Automake always uses complete dependencies for a compilation,
including system headers. Automake’s model is that dependency
computation should be a side effect of the build. To this end,
dependencies are computed by running all compilations through a
special wrapper program called
understands how to coax many different C and C++ compilers into
generating dependency information in the format it requires.
‘automake -a’ will install
depcomp into your source
tree for you. If
depcomp can’t figure out how to properly
invoke your compiler, dependency tracking will simply be disabled for
Experience with earlier versions of Automake (see Dependency Tracking Evolution in Brief History of Automake) taught us that it is not reliable to generate dependencies only on the maintainer’s system, as configurations vary too much. So instead Automake implements dependency tracking at build time.
Automatic dependency tracking can be suppressed by putting
no-dependencies in the variable
passing no-dependencies as an argument to
(this should be the preferred way). Or, you can invoke
with the -i option. Dependency tracking is enabled by default.
The person building your package also can choose to disable dependency tracking by configuring with --disable-dependency-tracking.
Dependency tracking is performed as a side-effect of compilation.
Each time the build system compiles a source file, it computes its
list of dependencies (in C these are the header files included by the
source being compiled). Later, any time
make is run and a

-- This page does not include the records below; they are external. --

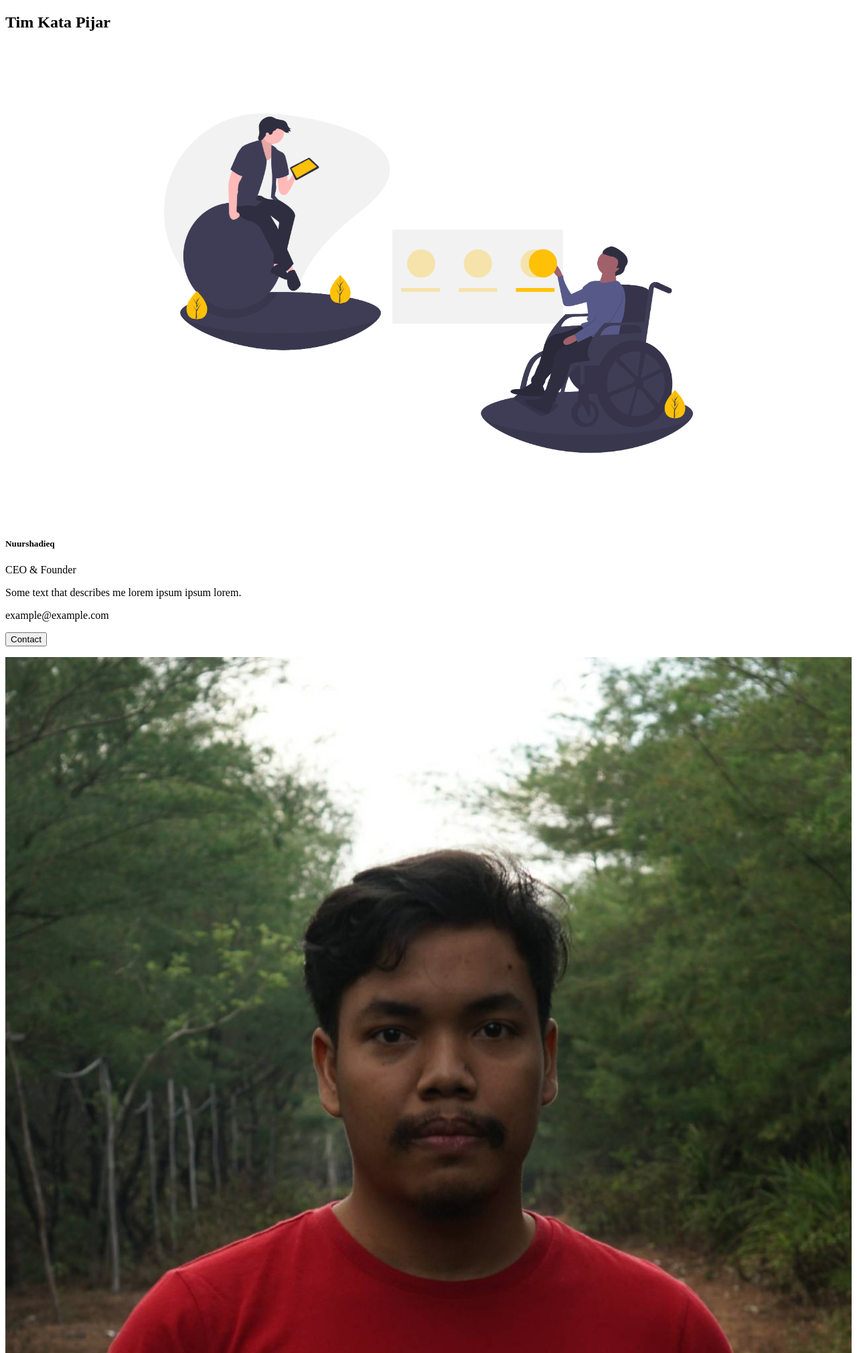
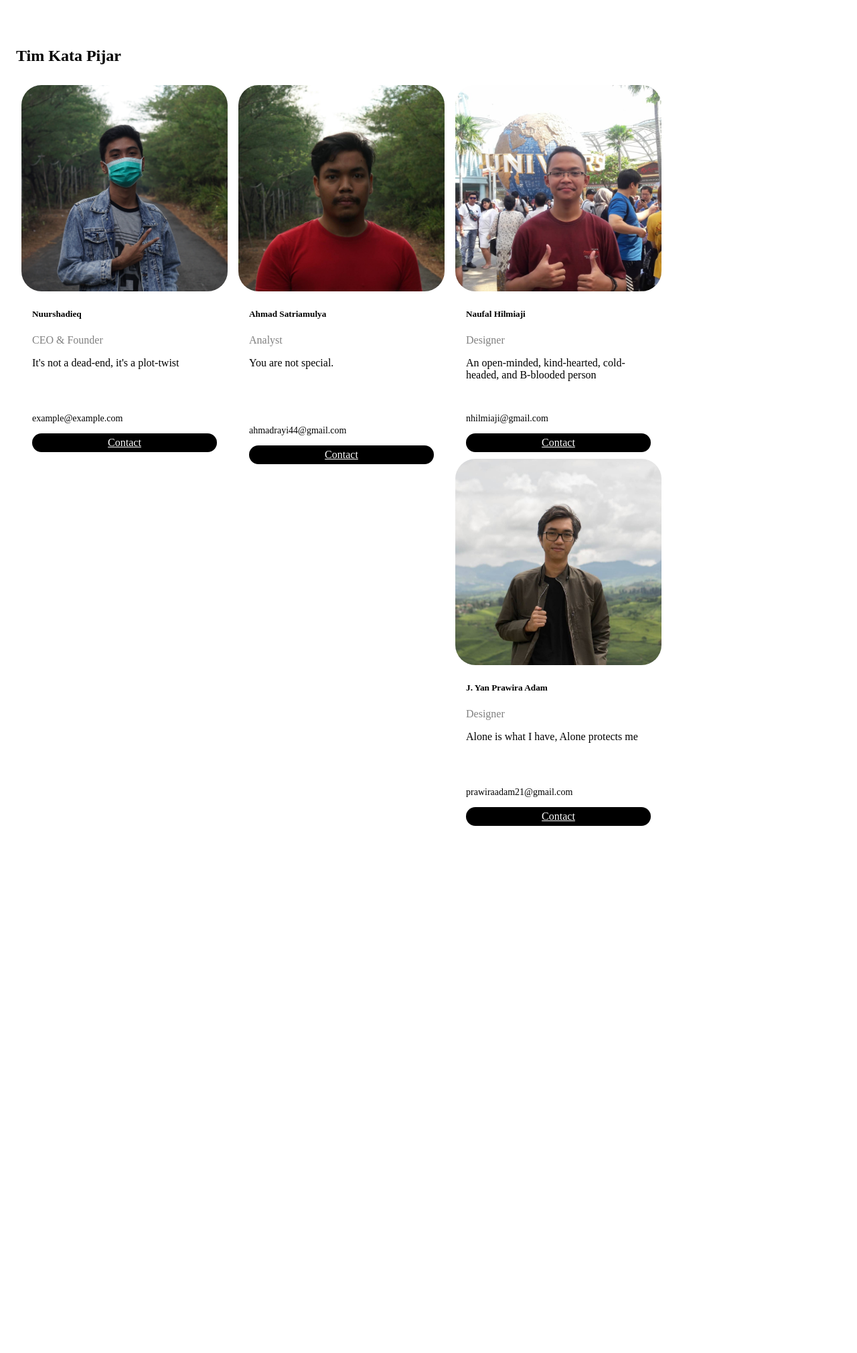
Before and after one commit to prawiraadam/webpro-leskuy, a CodeIgniter app: the page made by application/views/aboutus.php in a window 1280 px wide. Shown: the top 2020 px of the page at 67% size. After the commit the page ends 1233 px from the top, so only its background shows below. Run offline with CodeIgniter, Linux system fonts and the light colour scheme.

Commit message:
Update CI
About us page ++

```diff
--- a/application/views/aboutus.php
+++ b/application/views/aboutus.php
@@ -1,5 +1,8 @@
 <!DOCTYPE html>
 <html>
+<head>
+  <link rel="stylesheet" href="<?php echo base_url('assets/css/aboutus_css.css')?>">
+</head>
 <body>
 <section id="team">
   <div class="container">
@@ -11,49 +14,49 @@
     <div class="row">
       <div class="column">
         <div class="card">
-          <img class="profileimg" src="img/picture1.png" alt="Jane" style="width:100%">
+          <img class="profileimg" src="<?php echo base_url('assets/img/shadieq.jpg')?>" alt="sadik" style="width:100%">
           <div class="container profiledata">
             <h5>Nuurshadieq</h5>
             <p class="title">CEO & Founder</p>
-            <p>Some text that describes me lorem ipsum ipsum lorem.</p>
+            <p>It's not a dead-end, it's a plot-twist</p><br><br>
             <p class="emailtxt">example@example.com</p>
-            <p><button class="contactbtn">Contact</button></p>
+            <a class="contactbtn" href="https://mail.google.com/mail/?view=cm&fs=1&to=shadieqq@gmail.com">Contact</a>
           </div>
         </div>
       </div>
       <div class="column">
         <div class="card">
-          <img class="profileimg" src="img/ahmad.jpg" alt="Mike" style="width:100% ">
+          <img class="profileimg" src="<?php echo base_url('assets/img/ahmad.jpg')?>" alt="ahmad" style="width:100% ">
           <div class="container profiledata">
             <h5>Ahmad Satriamulya</h5>
             <p class="title">Analyst</p>
-            <p>Some text that describes me lorem ipsum ipsum lorem.</p>
-            <p class="emailtxt">ahmadrayi44@gmail.com</p>
-            <p><button class="contactbtn">Contact</button></p>
+            <p>You are not special.</p><br><br><br>
+              <p class="emailtxt">ahmadrayi44@gmail.com</p>
+              <a class="contactbtn" href="https://mail.google.com/mail/?view=cm&fs=1&to=ahmadrayi44@gmail.com">Contact</a>
           </div>
         </div>
       </div>
       <div class="column">
         <div class="card">
-          <img class="profileimg" src="img/punyaku.jpg" alt="John" style="width:100%">
+          <img class="profileimg" src="<?php echo base_url('assets/img/punyaku.jpg')?>" alt="naufal" style="width:100%">
           <div class="container profiledata">
             <h5>Naufal Hilmiaji</h5>
             <p class="title">Designer</p>
-            <p>An open-minded, kind-hearted, cold-headed, and B-blooded person</p>
+            <p>An open-minded, kind-hearted, cold-headed, and B-blooded person</p><br>
             <p class="emailtxt">nhilmiaji@gmail.com</p>
-            <p><button class="contactbtn">Contact</button></p>
+            <a class="contactbtn" href="https://mail.google.com/mail/?view=cm&fs=1&to=nhilmiaji@gmail.com">Contact</a>
           </div>
         </div>
       </div>
       <div class="column">
         <div class="card">
-          <img class="profileimg" src="img/adam.jpg" alt="John" style="width:100%">
+          <img class="profileimg" src="<?php echo base_url('assets/img/adam.jpg')?>" alt="adam" style="width:100%">
           <div class="container profiledata">
             <h5>J. Yan Prawira Adam</h5>
             <p class="title">Designer</p>
-            <p>Some text that describes me lorem ipsum ipsum lorem.</p>
+            <p>Alone is what I have, Alone protects me</p><br><br>
             <p class="emailtxt">prawiraadam21@gmail.com</p>
-            <p><button class="contactbtn">Contact</button></p>
+            <a class="contactbtn" href="https://mail.google.com/mail/?view=cm&fs=1&to=prawiraadam21@gmail.com">Contact</a>
           </div>
         </div>
       </div>
@@ -62,20 +65,4 @@
 </body>
 <div class="content">
 </div>
-    <footer id="footers">
-        <div class="container">
-          <div class="footer-social">
-            <a href="#" class="social-icons"><i class="fa fa-facebook"></i></a>
-            <a href="#" class="social-icons"><i class="fa fa-instagram"></i></a>
-            <a href="#" class="social-icons"><i class="fa fa-twitter"></i></a>
-        </div>
-            <ul class="footer-list">
-                <li><a href="aboutus.html">Tentang Kami</a></li>
-                <li><a href="#">Hubungi Kami</a></li>
-                <li><a href="#">Tanya Kami</a></li>
-                <li><a href="#">Ketentuan Layanan</a></li>
-            </ul>
-            <p class="footer-copyright">© 2016 Kata Pijar. All Rights Reserved</p>
-        </div>
-    </footer>
 </html>
--- a/assets/css/aboutus_css.css
+++ b/assets/css/aboutus_css.css
@@ -92,17 +92,17 @@
   border-radius: 30px;
 }
 
-.profiledata {
+.profiledata{
   margin-top: 10px;
 }
 
 .title {
   color: grey;
+
 }
 
 .emailtxt {
-  font-size: 14px;
-}
+  font-size: 14px;}
 
 .contactbtn {
   border: none;
@@ -113,7 +113,9 @@
   text-align: center;
   cursor: pointer;
   width: 100%;
-  border-radius: 30px
+  border-radius: 40px;
+  margin-bottom: 10px;
+  padding: 5px 0 5px;
 }
 
 .contactbtn:hover {
```
Also changed, not shown: application/controllers/home.php (+8 -0 lines), application/views/footer.php (+4 -4 lines), assets/img/logo.png, assets/img/shadieq.jpg (added).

dependency appears to have changed, the dependent files will be
Automake generates code for automatic dependency tracking by default, unless the developer chooses to override it; for more information, see Dependencies.
configure is executed, you can see it probing each
compiler for the dependency mechanism it supports (several mechanisms
can be used):
~/amhello-1.0 % ./configure --prefix /usr … checking dependency style of gcc... gcc3 …
Because dependencies are only computed as a side-effect of the
compilation, no dependency information exists the first time a package
is built. This is OK because all the files need to be built anyway:
make does not have to decide which files need to be rebuilt.
In fact, dependency tracking is completely useless for one-time builds
and there is a
configure option to disable this:
Speed up one-time builds.
Some compilers do not offer any practical way to derive the list of
dependencies as a side-effect of the compilation, requiring a separate
run (maybe of another tool) to compute these dependencies. The
performance penalty implied by these methods is important enough to
disable them by default. The option --enable-dependency-tracking
must be passed to
configure to activate them.
Do not reject slow dependency extractors.
See Dependency Tracking Evolution in Brief History of Automake, for some discussion about the different dependency tracking schemes used by Automake over the years.